“When Cam Heyward came here, he didn’t play a lot (early) because you had Aaron Smith and Brett Keisel so where is he going to fit in?” Mitchell said. “The things that makes guys like Cam Heyward good is they watched how those guys practiced. They watched how they came into meetings. They watched how they took notes. They watched how they took care of their bodies. That’s why Cam Heyward is as good as he is. He watched Aaron Smith. He watched Brett Keisel.”
Mitchell, 71, has led a remarkable life, one that has transcended football. Mitchell broke a significant color barrier in 1971 when he became the first Black scholarship football player at the University of Alabama. He became an All-American and after graduating from Alabama, joined legendary coach Bear Bryant’s staff as a defensive line coach.
Mitchell had a well-traveled coaching career. That included a stop at LSU, where in 1990 Mitchell became the first Black defensive coordinator in SEC history. One conversation along the way helped shape Mitchell’s coaching career.
It occurred with Tom Moore, who coached on Chuck Noll’s staff from 1977-89. Moore told Mitchell that if ever got a chance to work for the Rooney family and Steelers to take it.
Mitchell did one better.
He joined the Steelers and never left despite opportunities elsewhere.
“I didn’t want to go anywhere. Why would you want to leave the best place you could be at?” Mitchell said. “A lot of guys they look on the other side and the grass is greener. I tell them, ‘Yeah, it might be greener, but it’s painted. It’s not natural.’ The great Mr. Dan Rooney was great to me. Art was great to me as well. To work here with the Steelers, the family-type franchise, is unbelievable.”
Mitchell had similar praise for Steelers coach Mike Tomlin.
“I learned a lot of football from Mike,” he said. “If you sit down with him for 30 minutes or an hour you’ll see how smart he is about when you start talking about football. I learned a lot of football from Mike. The players love him because he’s honest, he’s transparent, he tells it like it is. He doesn’t cut any corners and that’s what players want in professional sports. They want the coach to be honest, be transparent and tell them if they’re doing good, tell them if they’re doing bad, tell them what they need to do or the things they shouldn’t do. Mike Tomlin is one of the best motivators I’ve ever been around.”
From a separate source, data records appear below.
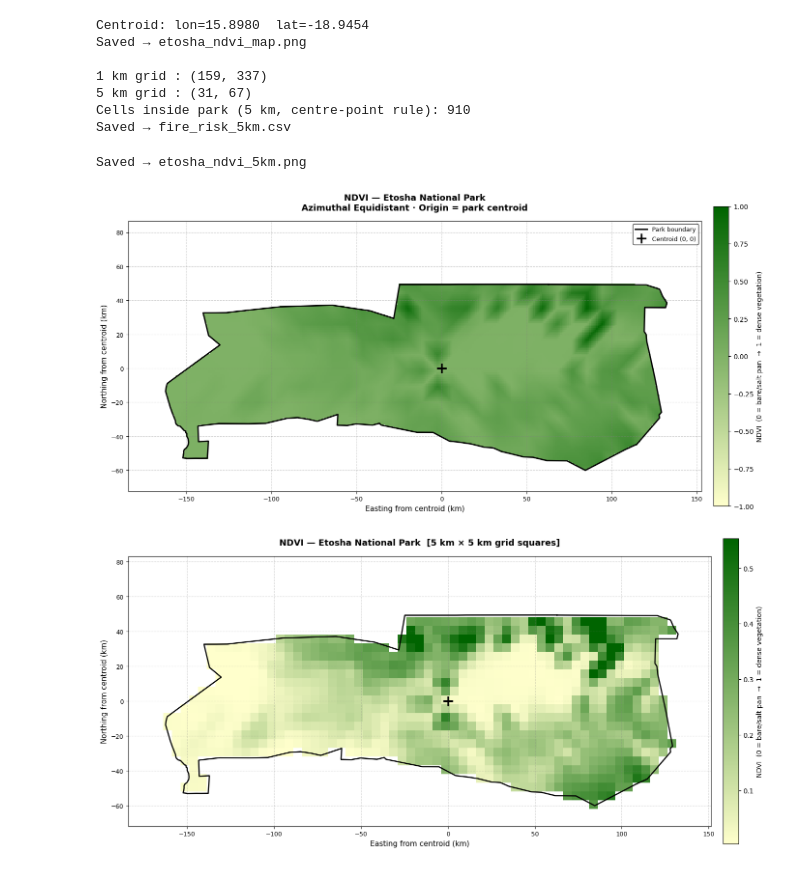
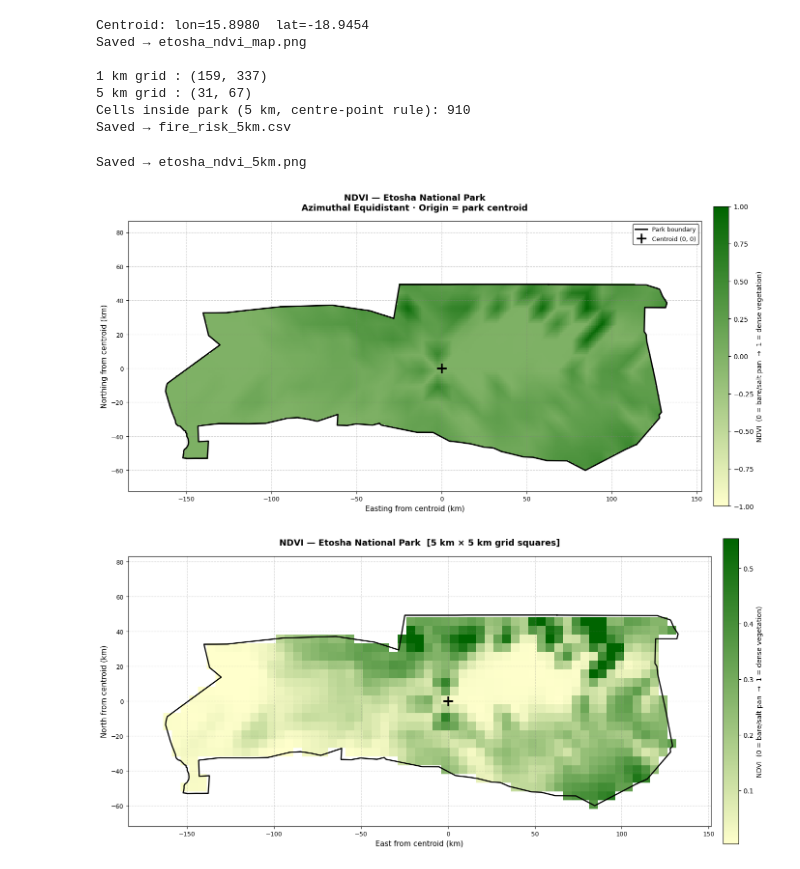
Before and after one commit to kyse-60/immc26, a Jupyter notebook: ndvi.ipynb, the cells around one changed output. Saved outputs shown, nothing was run; the diff lists cells and outputs as text; code cells hidden in the pictures.

```diff
--- a/ndvi.ipynb
+++ b/ndvi.ipynb
@@ -228,39 +228,39 @@ for geom in park_proj.geometry:
 ax2.plot(0, 0, "+", color="black", markersize=14,
          markeredgewidth=2.5, zorder=6)
 ax2.grid(True, linestyle="--", alpha=0.4, color="gray", zorder=0)
-ax2.set_xlabel("Easting from centroid (km)",  fontsize=11, color="black")
-ax2.set_ylabel("Northing from centroid (km)", fontsize=11, color="black")
+ax2.set_xlabel("East from centroid (km)",  fontsize=11, color="black")
+ax2.set_ylabel("North from centroid (km)", fontsize=11, color="black")
 ax2.tick_params(colors="black", labelsize=9)
 for spine in ax2.spines.values():
     spine.set_edgecolor("black")
 
 ax2.set_title(
     "NDVI — Etosha National Park  [5 km × 5 km grid squares]",
     fontsize=13, fontweight="bold", color="black", pad=16,
 )
 
 sm2   = plt.cm.ScalarMappable(norm=norm2, cmap=cmap)
 cbar2 = fig2.colorbar(sm2, ax=ax2, pad=0.02, fraction=0.025)
 cbar2.set_label("NDVI  (0 = bare/salt pan  →  1 = dense vegetation)",
                 fontsize=10, color="black")
 cbar2.ax.yaxis.set_tick_params(color="black")
 plt.setp(cbar2.ax.yaxis.get_ticklabels(), color="black")
 
 ax2.set_aspect("equal")
 plt.tight_layout()
 plt.savefig("etosha_ndvi_5km.png", dpi=160, bbox_inches="tight",
             facecolor=fig2.get_facecolor())
 print("Saved → etosha_ndvi_5km.png")
 
 plt.show()
 # %% [output]
 Centroid: lon=15.8980  lat=-18.9454
 Saved → etosha_ndvi_map.png
 
 1 km grid : (159, 337)
 5 km grid : (31, 67)
 Cells inside park (5 km, centre-point rule): 910
 Saved → fire_risk_5km.csv
 Saved → etosha_ndvi_5km.png
 [figure]
-[figure, old version]
+[figure, new version]
```
Also changed, not shown: parts of 1 cell of this notebook, 16 other files.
Mitchell won’t be around Pittsburgh much longer.
The plan after returning to Alabama is to “sip” some wine and read books that Mitchell, a voracious reader, bought but has not had time to crack open. He will be a regular at Alabama football games, as he is a season-ticket holder. Sundays (and the occasional Monday and Thursday nights) will be reserved for the Steelers.
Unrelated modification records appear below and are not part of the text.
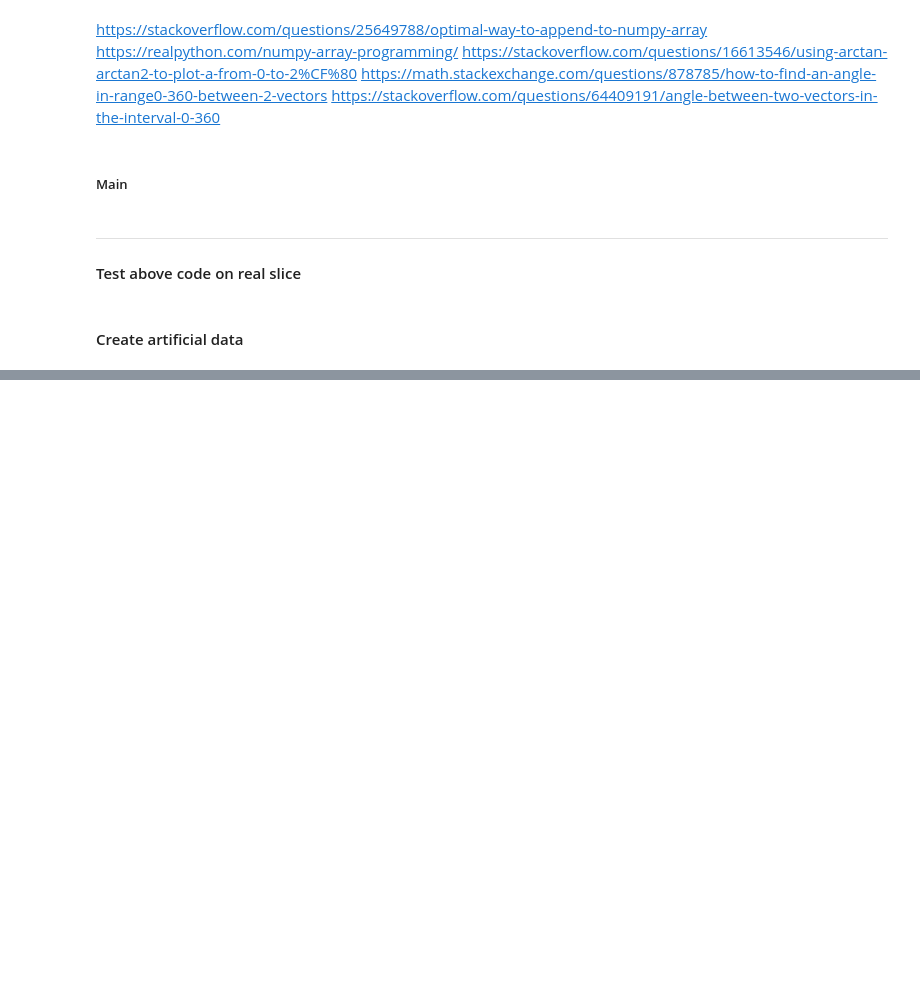
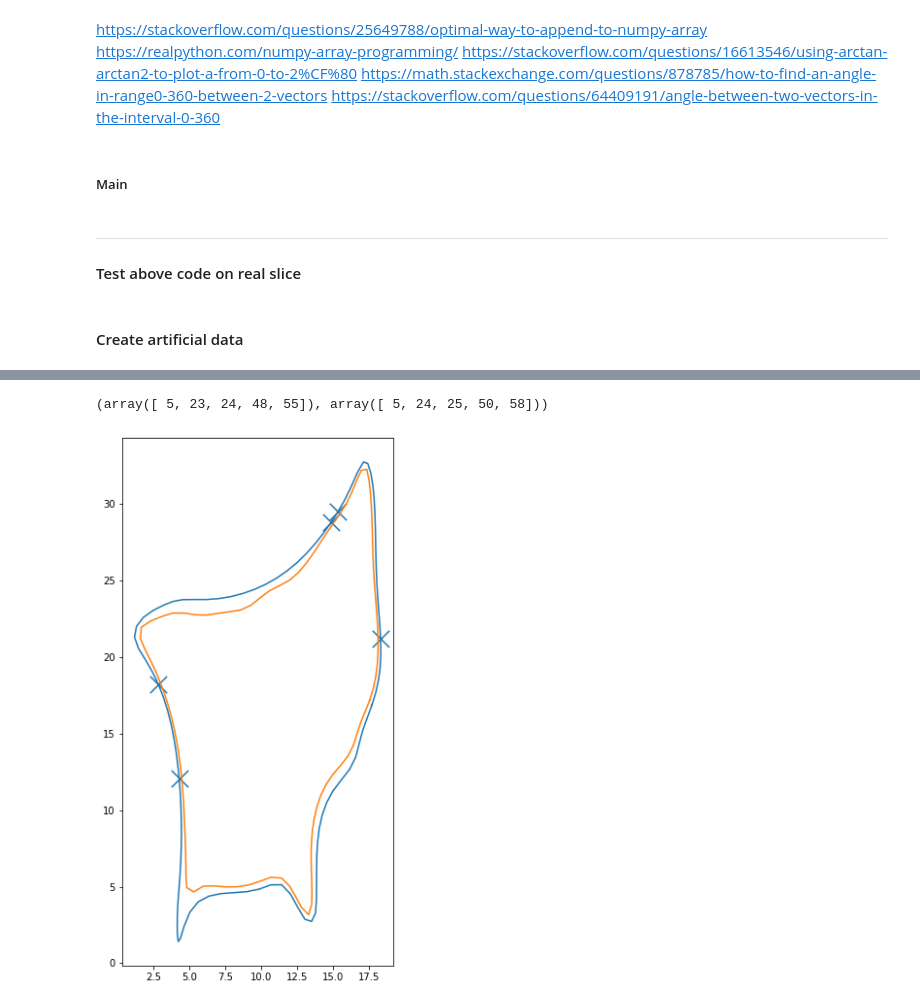
Before and after one commit to artorg-unibe-ch/spline_mesher, a Jupyter notebook: tmp/intersection_internal.ipynb, the cells around one changed output, grey strips where cells are left out. Drawn from its saved outputs; the diff is of its cells as text; code cells hidden in the pictures; blank space fills up the shorter version.

```diff
--- a/tmp/intersection_internal.ipynb
+++ b/tmp/intersection_internal.ipynb
@@ -666,0 +670,21 @@ matplotlib.matplotlib_fname()
+# %%
+import numpy as np
+from scipy.spatial import distance_matrix
+
+
+# compute the distance matrix
+dist_mat = distance_matrix(ext_array, int_array, p=3) # p=2 means euclidean distance
+
+tol = 180e-3
+indices = np.where(dist_mat < tol)
+print(indices)
+
+# plot indices
+plt.figure(figsize=(5, 10))
+plt.plot(ext_array[:, 0], ext_array[:, 1])
+plt.plot(int_array[:, 0], int_array[:, 1])
+plt.scatter(ext_array[indices[0], 0], ext_array[indices[0], 1], marker='x', s=300)
+print('')
+# %% [output]
+(array([ 5, 23, 24, 48, 55]), array([ 5, 24, 25, 50, 58]))
+[figure, added]
```
Also changed, not shown: parts of 6 cells of this notebook, 2 other files.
“I’m going to be in front of my TV every week,” Mitchell said.